3:30 pm - 4:30 pm
1305 Newell Simon Hall
Abstract: Visual recognition involves reasoning about structured relations at multiple levels of detail. For example, human behaviour analysis requires a comprehensive labeling covering individual low-level actions to pair-wise interactions through to high-level events. Scene understanding can benefit from considering labels and their inter-relations. In this talk I will present recent work by our group building deep learning approaches capable of modeling these structures. I will present models for learning trajectory features that represent individual human actions, and hierarchical temporal models for group activity recognition. General purpose structured inference machines will be described, building from notions of message passing within graphical models. These will be used in models for inferring individual and group activity and modeling structured relations for image labeling problems.

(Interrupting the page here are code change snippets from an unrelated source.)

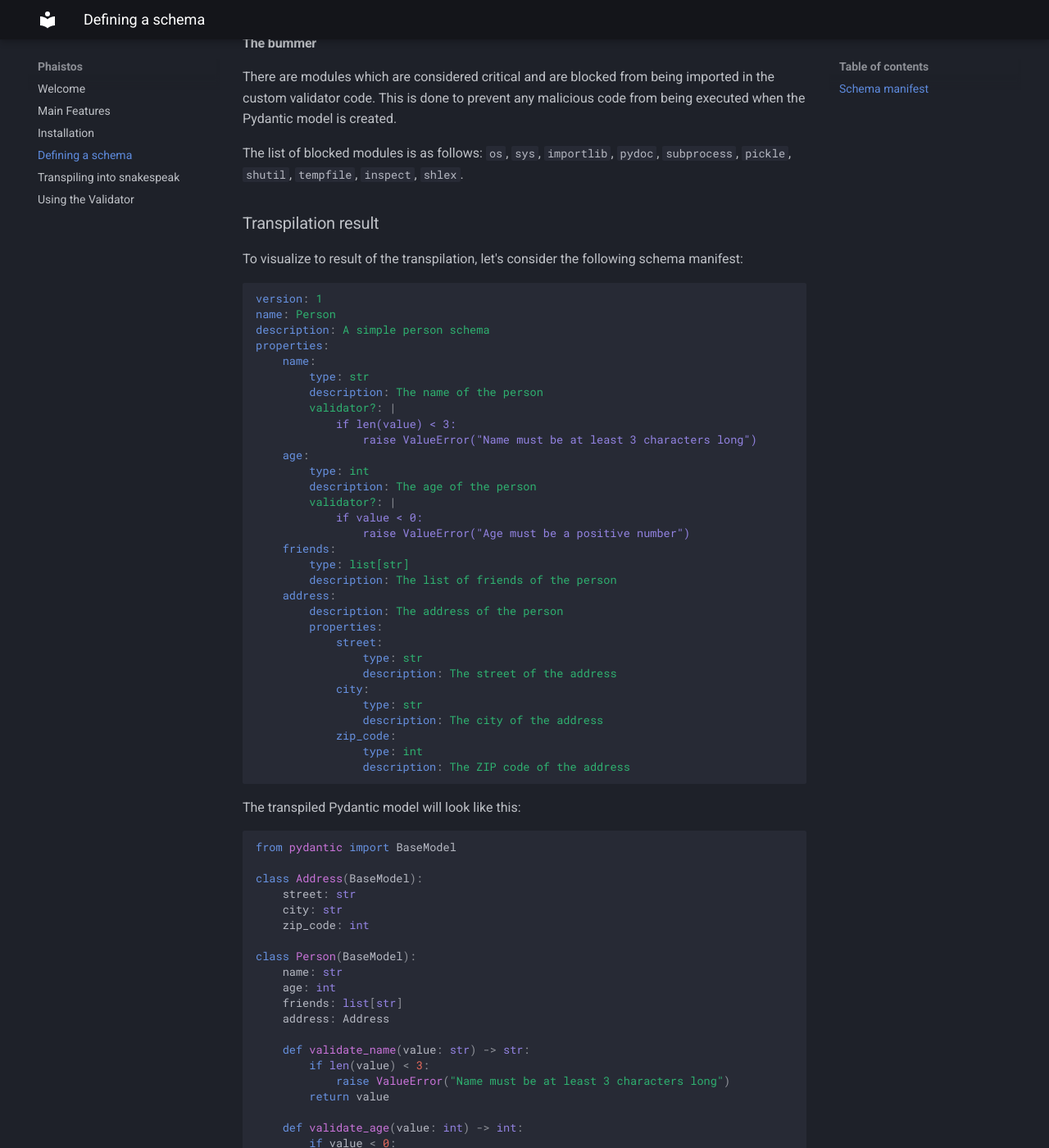
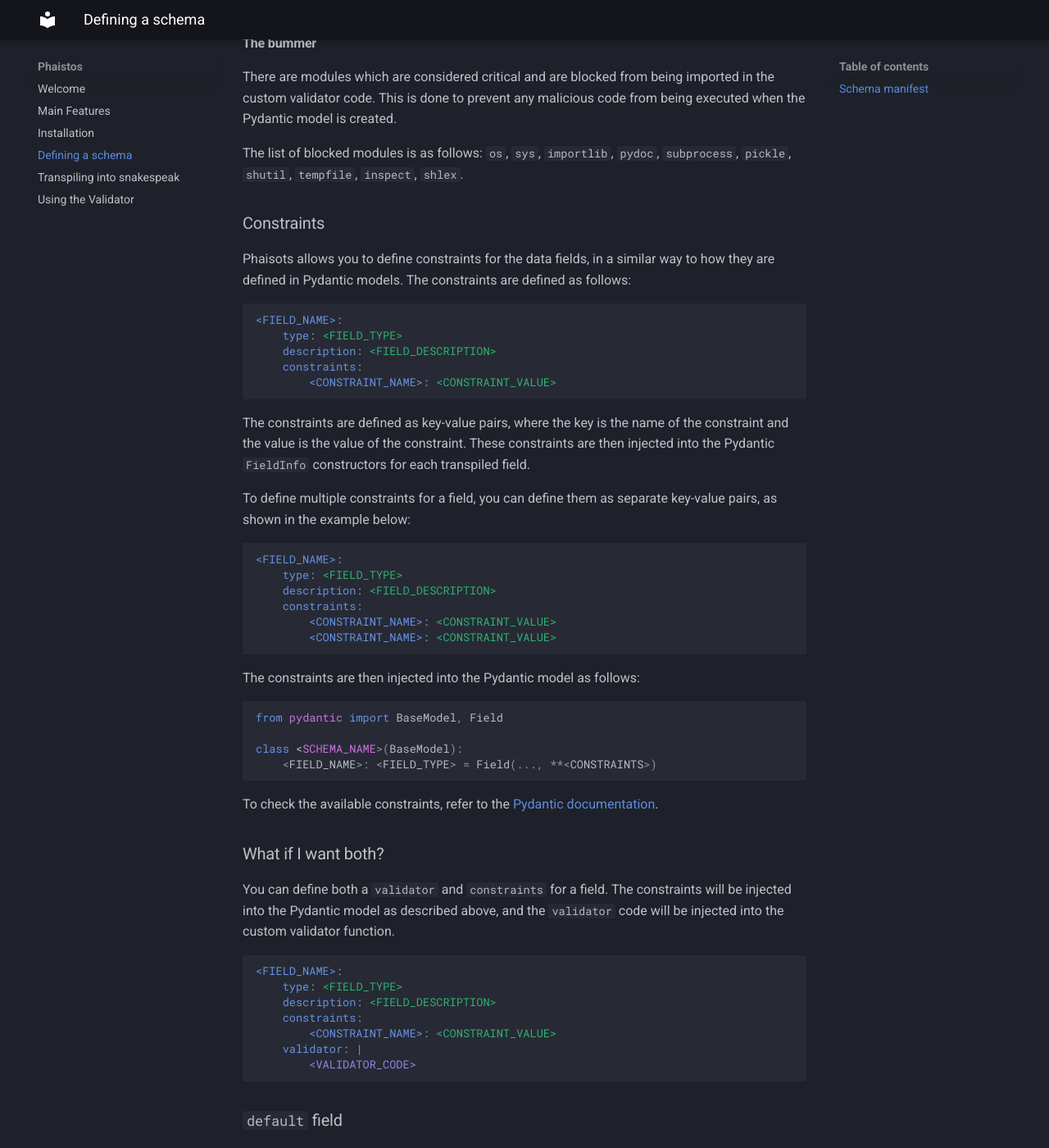
Before and after one commit to kamilrybacki/Phaistos, an MkDocs documentation site: the page built from docs/schema.md, in a window 1280 px wide and 1400 px high, scrolled down 2264 px. Shown: the whole window at 82% size. Built offline with MkDocs 1.6.1 and Material for MkDocs 9.7.7, drawn with Linux system fonts in a browser that asks for light colours; some of the changed text lies outside the part shown.

Commit message:
Update docs

````diff
--- a/docs/schema.md
+++ b/docs/schema.md
@@ -95,6 +95,60 @@
 
 The list of blocked modules is as follows: `os`, `sys`, `importlib`, `pydoc`, `subprocess`, `pickle`, `shutil`, `tempfile`, `inspect`, `shlex`.
 
+### Constraints
+
+Phaisots allows you to define constraints for the data fields, in a similar way to how they are defined in Pydantic models. The constraints are defined as follows:
+
+```yaml
+<FIELD_NAME>:
+    type: <FIELD_TYPE>
+    description: <FIELD_DESCRIPTION>
+    constraints:
+        <CONSTRAINT_NAME>: <CONSTRAINT_VALUE>
+```
+
+The constraints are defined as key-value pairs, where the key is the name of the constraint and the value is the value of the constraint. These constraints are then injected into the Pydantic `FieldInfo` constructors for each transpiled field.
+
+To define multiple constraints for a field, you can define them as separate key-value pairs, as shown in the example below:
+
+```yaml
+<FIELD_NAME>:
+    type: <FIELD_TYPE>
+    description: <FIELD_DESCRIPTION>
+    constraints:
+        <CONSTRAINT_NAME>: <CONSTRAINT_VALUE>
+        <CONSTRAINT_NAME>: <CONSTRAINT_VALUE>
+```
+
+The constraints are then injected into the Pydantic model as follows:
+
+```python
+from pydantic import BaseModel, Field
+
+class <SCHEMA_NAME>(BaseModel):
+    <FIELD_NAME>: <FIELD_TYPE> = Field(..., **<CONSTRAINTS>)
+```
+
+To check the available constraints, refer to the [Pydantic documentation](https://docs.pydantic.dev/latest/concepts/fields/).
+
+### What if I want both?
+
+You can define both a `validator` and `constraints` for a field. The constraints will be injected into the Pydantic model as described above, and the `validator` code will be injected into the custom validator function.
+
+```yaml
+<FIELD_NAME>:
+    type: <FIELD_TYPE>
+    description: <FIELD_DESCRIPTION>
+    constraints:
+        <CONSTRAINT_NAME>: <CONSTRAINT_VALUE>
+    validator: |
+        <VALIDATOR_CODE>
+```
+
+### `default` field
+
+The `default` field is optional and allows you to define a default value for the data field. The default value will be used if the field is not present in the data being validated.
+
 ### Transpilation result
 
 To visualize to result of the transpilation, let's consider the following schema manifest:
````
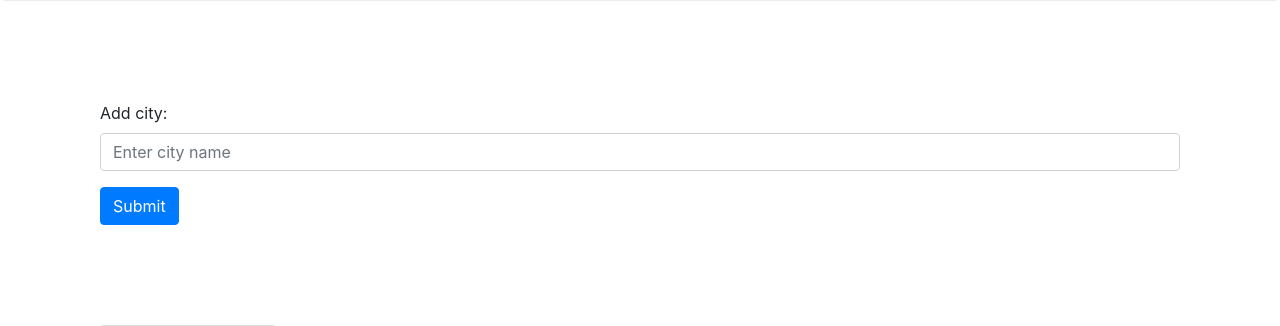
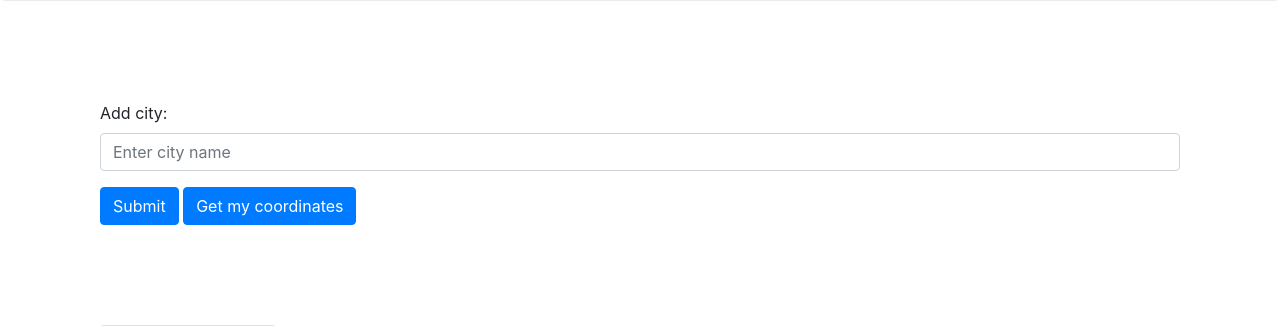
Before and after one commit to DiZiNnEs/weather-website-backend, a Django app: template weather/templates/weather/index.html in a window 1280 px wide. Shown: the part 239-565 px from the top of the page. Run offline with Django 3.2, Linux system fonts and the light colour scheme; the template is opened without the code that fills it, so the values that code supplies are empty; some libraries are stand-ins or nearby versions.

Commit message:
feat(weather): add button get coordinates

```diff
--- a/weather/templates/weather/index.html
+++ b/weather/templates/weather/index.html
@@ -23,6 +23,7 @@
         </div>
 
         <button type="submit" class="btn btn-primary">Submit</button>
+        <a href=""><button type="submit" class="btn btn-primary">Get my coordinates</button></a>
     </form>
 
     <div class="card" style="width: 11rem;" >
```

Bio: Greg Mori received the Ph.D. degree in Computer Science from the University of California, Berkeley in 2004. He received an Hon. B.Sc. in Computer Science and Mathematics with High Distinction from the University of Toronto in 1999. He spent one year (1997-1998) as an intern at Advanced Telecom munications Research (ATR) in Kyoto, Japan. He spent part of 2014-2015 as a Visiting Scientist at Google in Mountain View, CA. After graduating from Berkeley, he returned home to Vancouver and is currently a Professor and the Director of the School of Computing Science at Simon Fraser University. Dr. Mori’s research interests are in computer vision and machine learning. Dr. Mori has served on the organizing committees of the major computer vision conferences (CVPR, ECCV, ICCV). Dr. Mori is an Associate Editor of IEEE Transactions on Pattern Analysis and Machine Intelligence (TPAMI) and an Editorial Board Member of the International Journal of Computer Vision (IJCV).
Host: Kris Kitani
For Appointment: Chris Downey (email@example.com)